Brief:
Count up the lines in the following listing that hold the word "fontsize", then give only that count.

Dataset entries:
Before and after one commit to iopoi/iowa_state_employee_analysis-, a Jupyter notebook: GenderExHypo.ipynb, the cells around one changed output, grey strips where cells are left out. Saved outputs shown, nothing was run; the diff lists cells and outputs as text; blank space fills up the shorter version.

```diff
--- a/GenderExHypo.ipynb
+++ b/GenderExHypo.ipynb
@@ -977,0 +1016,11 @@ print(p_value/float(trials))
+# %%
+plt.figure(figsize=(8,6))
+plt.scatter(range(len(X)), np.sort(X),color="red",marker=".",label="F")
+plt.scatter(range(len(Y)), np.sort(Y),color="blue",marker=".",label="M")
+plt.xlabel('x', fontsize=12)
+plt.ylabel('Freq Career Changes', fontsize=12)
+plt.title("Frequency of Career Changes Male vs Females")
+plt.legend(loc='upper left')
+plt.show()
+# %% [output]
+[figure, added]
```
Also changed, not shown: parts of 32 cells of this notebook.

Response for this exercise:
2